--- Dataset content Enclosed Below ---
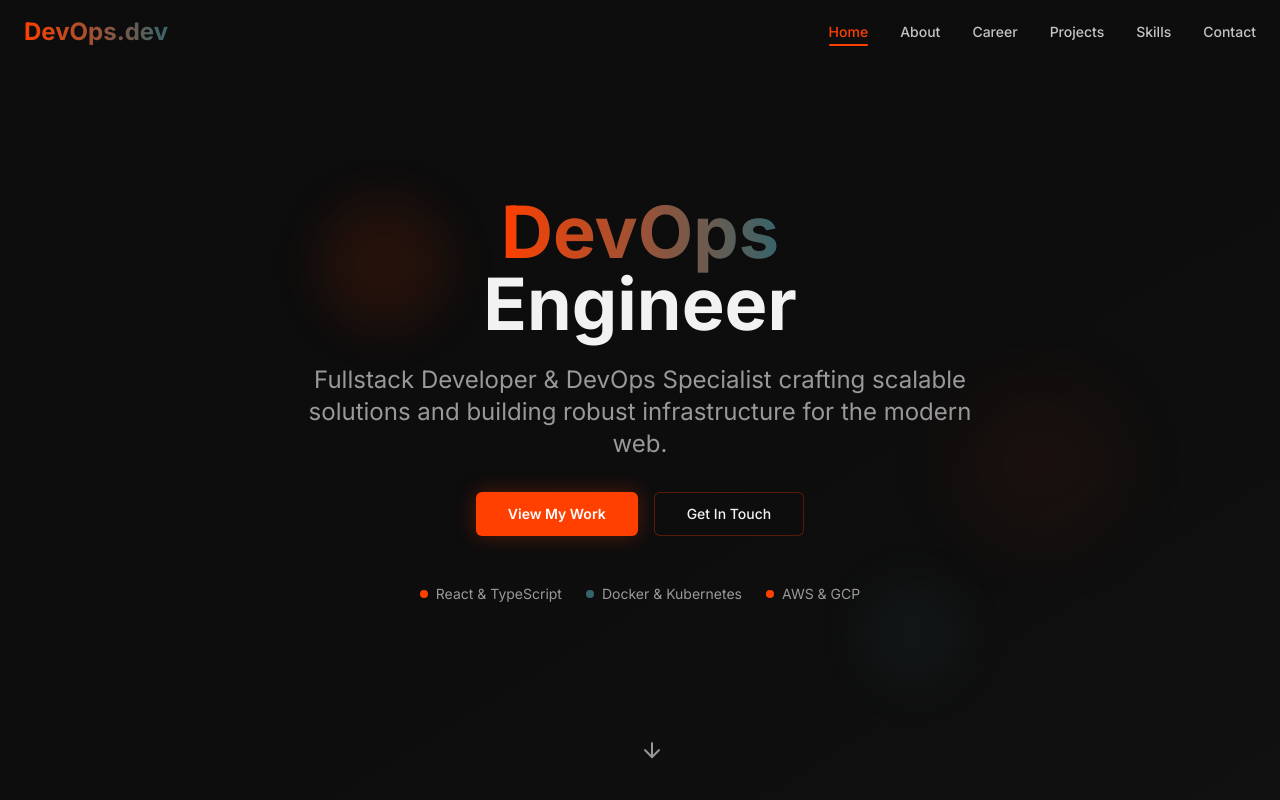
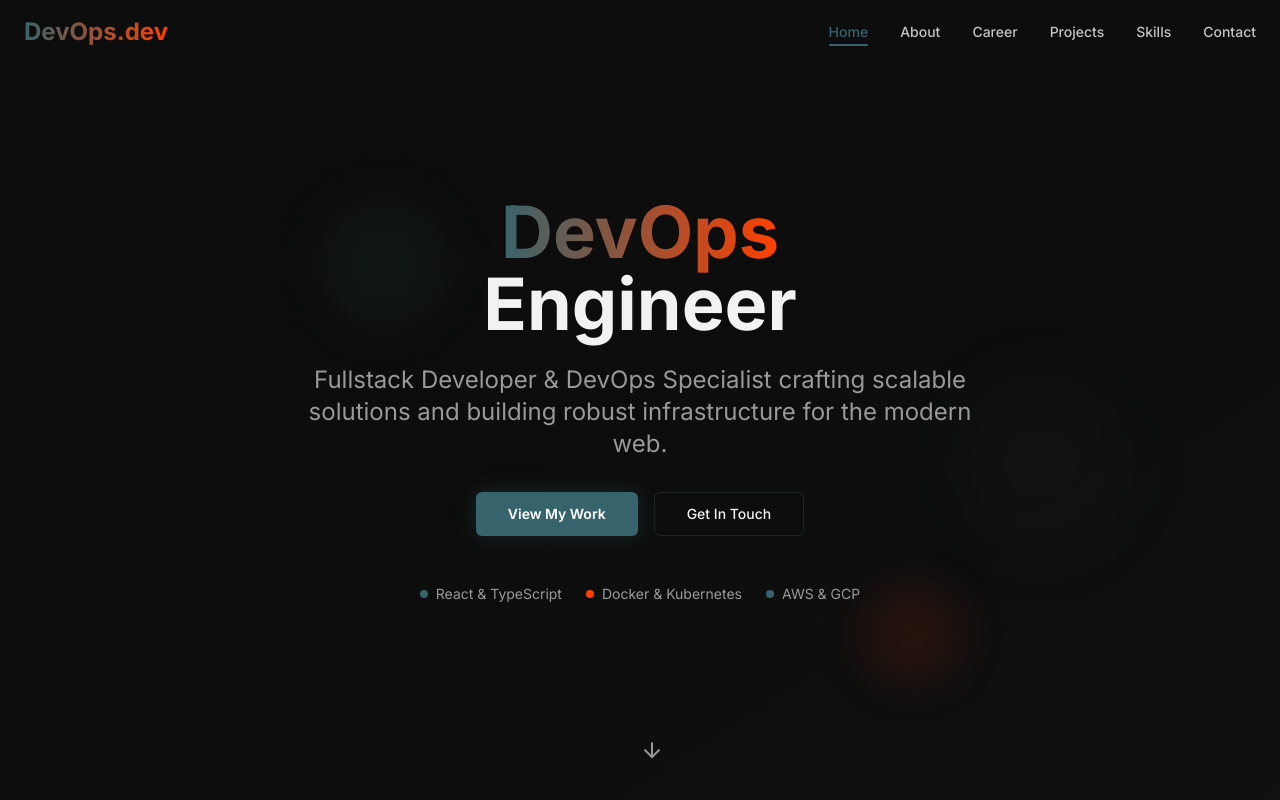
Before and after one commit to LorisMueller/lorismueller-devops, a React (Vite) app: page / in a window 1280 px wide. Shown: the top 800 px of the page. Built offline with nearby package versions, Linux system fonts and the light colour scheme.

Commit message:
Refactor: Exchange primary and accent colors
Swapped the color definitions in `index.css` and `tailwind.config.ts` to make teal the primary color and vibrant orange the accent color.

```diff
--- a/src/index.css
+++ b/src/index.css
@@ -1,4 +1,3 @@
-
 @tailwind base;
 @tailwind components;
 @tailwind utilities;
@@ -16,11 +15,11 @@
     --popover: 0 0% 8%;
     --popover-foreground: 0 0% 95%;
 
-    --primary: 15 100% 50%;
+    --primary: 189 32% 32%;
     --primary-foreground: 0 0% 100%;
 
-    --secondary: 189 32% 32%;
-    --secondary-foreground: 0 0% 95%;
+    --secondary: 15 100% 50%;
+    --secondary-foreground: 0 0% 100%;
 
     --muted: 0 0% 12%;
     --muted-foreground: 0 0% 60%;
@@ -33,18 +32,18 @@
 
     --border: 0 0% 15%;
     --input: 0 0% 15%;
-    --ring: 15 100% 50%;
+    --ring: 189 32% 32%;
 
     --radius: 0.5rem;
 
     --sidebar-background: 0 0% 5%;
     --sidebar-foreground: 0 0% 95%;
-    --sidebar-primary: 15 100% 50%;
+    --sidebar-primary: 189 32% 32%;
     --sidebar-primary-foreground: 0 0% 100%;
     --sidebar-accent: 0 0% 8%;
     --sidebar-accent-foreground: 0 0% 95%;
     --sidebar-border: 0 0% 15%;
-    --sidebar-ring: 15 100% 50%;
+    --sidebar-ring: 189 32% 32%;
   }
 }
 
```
--- End of Enclosed Dataset content ---
» **How to complete this task**
Retrieve all lines from the data that contain the string "popover".

» **Answer box**
     --popover: 0 0% 8%;
     --popover-foreground: 0 0% 95%;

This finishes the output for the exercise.